Monday, 4 April 2011
Russians continue drinking and smoking themselves to extinction
Russia´s population declined by nearly 3.4 million over the past decade, according to new census figures published last week. An aging and decreasing population will sap much needed economic growth . The populated had 2010 fallen to 142.9 million, from 145.2 million in 2002, when the previous census was taken, and from 146.3 million in 2001, according to Russia’s Federal Statistics Service. Russia is expected to lose an estimated one million workers every year until 2017.
Heavy drinking and smoking are the main reasons for the population decline in Russia.
Russian president Dmitry Medvedev has called alcoholism a "national disaster". He and other Russian leaders have tried to tried to get Russians to drink less, but so far their success has been less than impressive.
Public Radio International reports:
At a popular Italian restaurant near Pushkin Square in Moscow, men and women talk business over margarita pizzas, fettuccine and minestrone soup. It could be a typical business lunch in most any city, except for the beverage that sits chilled on most tables -- a bottle of vodka.
Hard alcohol at lunch is de rigueur in Russia, according to Oxana Egorova, a businesswoman. She said vodka gets your blood flowing better.
In fact, the country is one of the world's largest consumers of alcohol per capita. The average Russian drinks more than twice the maximum amount considered healthy by the World Health Organization. So why do Russians drink so much? Experts say it's a number of factors, including the lack of adequate social services, employment opportunities and depression, among other things. Oxana Egorova said life is difficult in Russia. "That's why they're drinking. It's definitely seen everywhere, everyday."
And Russians do drink -- in public -- at any time of the day. Men and women, young and old, buy tiny bottles of hard alcohol at kiosks on their way to work; women push baby carriages with one hand while holding a liter can of beer in the other, and teenagers sit in parks during the middle of the day, drinking vodka straight out of the bottle.
Nothing has changed since this report was broadcast in 2008:
Unlike drinking patterns prevalent in, say, Mediterranean regions—where wine is regarded as an elixir for enhancing conversation over meals and other social gatherings, and where public drunkenness carries an embarrassing stigma—mind-numbing, stupefying binge drinking of hard spirits is an accepted norm in Russia and greatly increases the danger of fatal injury through falls, traffic accidents, violent confrontations, homicide, suicide, and so on. Further, extreme binge drinking (especially of hard spirits) is associated with stress on the cardiovascular system and heightened risk of CVD mortality.
How many Russians are actually drinkers, and how heavily do they actually drink?

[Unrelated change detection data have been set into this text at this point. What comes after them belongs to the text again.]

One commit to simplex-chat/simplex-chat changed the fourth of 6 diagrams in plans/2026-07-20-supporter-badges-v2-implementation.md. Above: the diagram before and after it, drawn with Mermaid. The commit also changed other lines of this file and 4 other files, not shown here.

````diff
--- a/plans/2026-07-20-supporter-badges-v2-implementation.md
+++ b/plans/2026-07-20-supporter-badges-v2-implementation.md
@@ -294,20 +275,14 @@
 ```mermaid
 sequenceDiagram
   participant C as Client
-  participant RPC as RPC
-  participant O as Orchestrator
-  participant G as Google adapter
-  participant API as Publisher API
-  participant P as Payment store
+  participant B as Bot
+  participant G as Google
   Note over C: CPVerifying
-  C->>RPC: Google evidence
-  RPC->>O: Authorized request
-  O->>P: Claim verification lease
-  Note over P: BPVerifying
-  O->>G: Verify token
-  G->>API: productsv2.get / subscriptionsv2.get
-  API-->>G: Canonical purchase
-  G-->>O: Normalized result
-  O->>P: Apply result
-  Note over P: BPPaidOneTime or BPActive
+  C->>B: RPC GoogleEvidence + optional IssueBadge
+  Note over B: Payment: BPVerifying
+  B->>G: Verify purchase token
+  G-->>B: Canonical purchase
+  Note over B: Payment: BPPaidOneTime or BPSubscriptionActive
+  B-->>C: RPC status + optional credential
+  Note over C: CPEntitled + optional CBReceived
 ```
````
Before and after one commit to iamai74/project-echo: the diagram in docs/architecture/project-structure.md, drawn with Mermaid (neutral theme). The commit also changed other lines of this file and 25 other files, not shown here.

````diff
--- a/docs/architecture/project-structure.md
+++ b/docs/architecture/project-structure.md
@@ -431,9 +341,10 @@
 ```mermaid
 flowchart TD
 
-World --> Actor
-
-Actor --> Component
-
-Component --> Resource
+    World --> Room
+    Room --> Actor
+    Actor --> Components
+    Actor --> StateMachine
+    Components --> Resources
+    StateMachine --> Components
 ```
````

Officially, Russia classifies some 7 million out of roughly 120 million persons over 15 years of age, or roughly 6 percent of its adult population, as heavy drinkers. But the numbers are surely higher than this. According to data compiled by the World Health Organization, as of 2003 Russia was Europe’s heaviest per capita spirits consumer; its reported hard liquor consumption was over four times as high as Portugal’s, three times that of Germany or Spain, and over two and a half times higher than that of France.
Yet even these numbers may substantially understate hard spirit use in Russia, since the WHO figures follow only the retail sale of hard liquor. But samogon—home-brew, or “moonshine”—is, according to some Russian researchers, a huge component of the country’s overall intake. Professor Alexander Nemstov, perhaps Russia’s leading specialist in this area, argues that Russia’s adult population—women as well as men—puts down the equivalent of a bottle of vodka per week.
From the epidemiological standpoint, local-level studies have offered fairly chilling proof that alcohol is a direct factor in premature mortality. One forensic investigation of blood alcohol content by a medical examiner’s office in a city in the Urals, for example, indicated that over 40 percent of the younger male decedents evaluated had probably been alcohol-impaired or severely intoxicated at the time of death—including one quarter of the deaths from heart disease and over half of those from accidents or injuries. But medical and epidemiological studies have also demonstrated that, in addition to its many deaths from consumption of ordinary alcohol, Russia also suffers a grisly toll from alcohol poisoning, as the country’s drinkers, in their desperate quest for intoxication, down not only sometimes severely impure samogon, but also perfumes, alcohol-based medicines, cleaning solutions, and other deadly liquids. Death rates from such alcohol poisoning appear to be at least one hundred times higher in Russia than the United States—this despite the fact that the retail price in Russia today is lower for a liter of vodka than a liter of milk.
Read the entire World Affairs Journal article here.